● Your assignment: Copy the lines below verbatim, beginning with the line that includes "AI -.-> BE & FE" and continuing to the end; leave out everything before it.

● Data supplied:
===

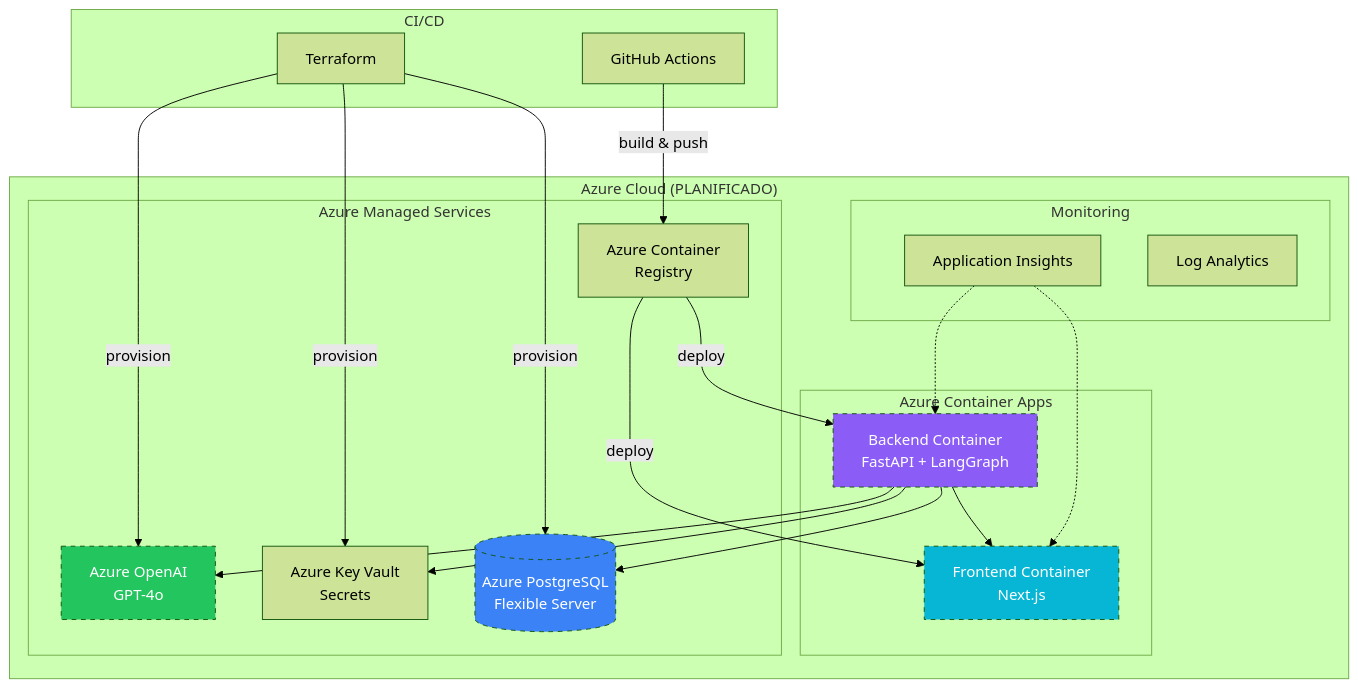
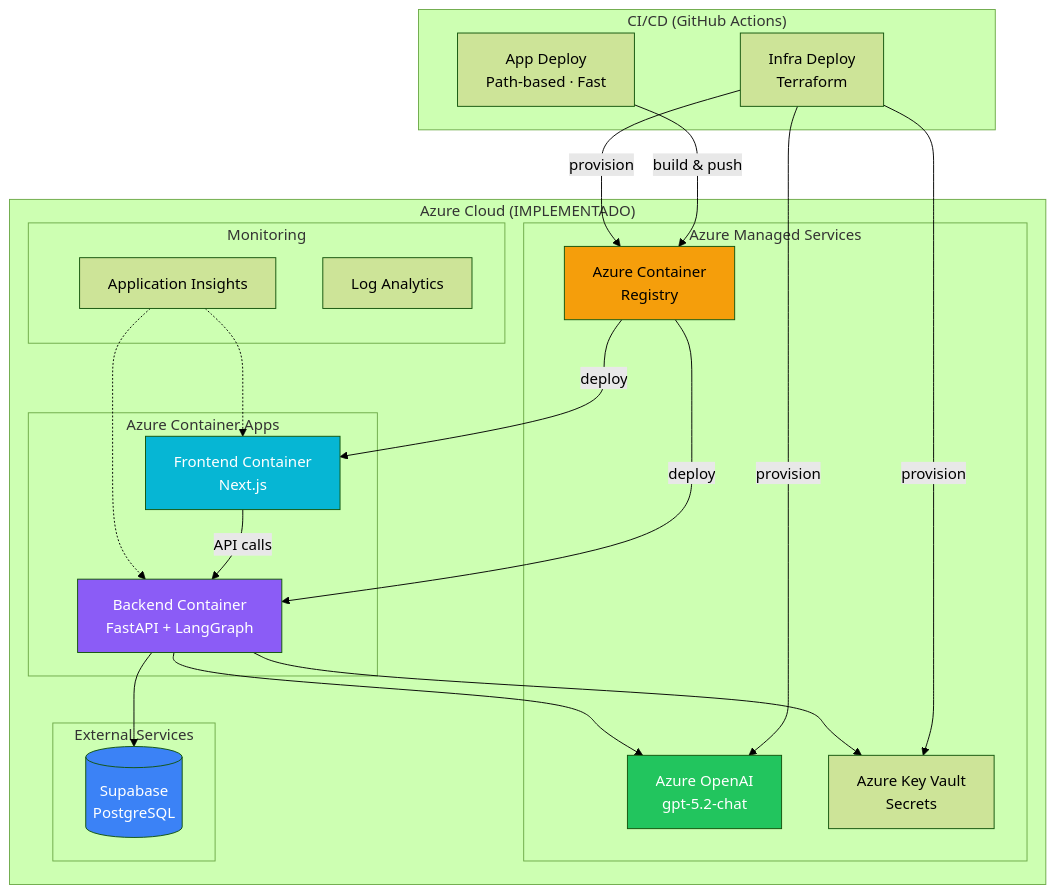
Before and after one commit to miguelsff/fraud-detection-multi-agent-system: diagram 11 of 11 in .claude/docs/arquitectura-sistema.md, drawn with Mermaid (forest theme). The commit also changed other lines of this file and 2 other files, not shown here.

First line of the commit message:
docs: update README, CLAUDE.md, and architecture doc to reflect current state

````diff
--- a/.claude/docs/arquitectura-sistema.md
+++ b/.claude/docs/arquitectura-sistema.md
@@ -1271,40 +1271,44 @@
 ```mermaid
 graph TB
-    subgraph "Azure Cloud (PLANIFICADO)"
+    subgraph "Azure Cloud (IMPLEMENTADO)"
         subgraph "Azure Container Apps"
             BE[Backend Container<br/>FastAPI + LangGraph]
             FE[Frontend Container<br/>Next.js]
         end
 
         subgraph "Azure Managed Services"
-            AOAI[Azure OpenAI<br/>GPT-4o]
+            AOAI[Azure OpenAI<br/>gpt-5.2-chat]
             KV[Azure Key Vault<br/>Secrets]
-            PG[(Azure PostgreSQL<br/>Flexible Server)]
             ACR[Azure Container<br/>Registry]
+        end
+
+        subgraph "External Services"
+            SUPA[(Supabase<br/>PostgreSQL)]
         end
 
         subgraph "Monitoring"
             AI[Application Insights]
             LA[Log Analytics]
         end
     end
 
-    subgraph "CI/CD"
-        GH[GitHub Actions]
-        TF[Terraform]
+    subgraph "CI/CD (GitHub Actions)"
+        GH_APP[App Deploy<br/>Path-based · Fast]
+        GH_INFRA[Infra Deploy<br/>Terraform]
     end
 
-    GH -->|build & push| ACR
+    GH_APP -->|build & push| ACR
     ACR -->|deploy| BE & FE
-    TF -->|provision| AOAI & KV & PG
+    GH_INFRA -->|provision| AOAI & KV & ACR
     BE --> AOAI
     BE --> KV
-    BE --> PG
-    BE --> FE
+    BE --> SUPA
+    FE -->|API calls| BE
     AI -.-> BE & FE
 
-    style BE fill:#8b5cf6,color:#fff,stroke-dasharray: 5 5
-    style FE fill:#06b6d4,color:#fff,stroke-dasharray: 5 5
-    style AOAI fill:#22c55e,color:#fff,stroke-dasharray: 5 5
-    style PG fill:#3b82f6,color:#fff,stroke-dasharray: 5 5
+    style BE fill:#8b5cf6,color:#fff
+    style FE fill:#06b6d4,color:#fff
+    style AOAI fill:#22c55e,color:#fff
+    style SUPA fill:#3b82f6,color:#fff
+    style ACR fill:#f59e0b,color:#000
 ```
````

===

● Answer area:
     AI -.-> BE & FE
 
-    style BE fill:#8b5cf6,color:#fff,stroke-dasharray: 5 5
-    style FE fill:#06b6d4,color:#fff,stroke-dasharray: 5 5
-    style AOAI fill:#22c55e,color:#fff,stroke-dasharray: 5 5
-    style PG fill:#3b82f6,color:#fff,stroke-dasharray: 5 5
+    style BE fill:#8b5cf6,color:#fff
+    style FE fill:#06b6d4,color:#fff
+    style AOAI fill:#22c55e,color:#fff
+    style SUPA fill:#3b82f6,color:#fff
+    style ACR fill:#f59e0b,color:#000
 ```
````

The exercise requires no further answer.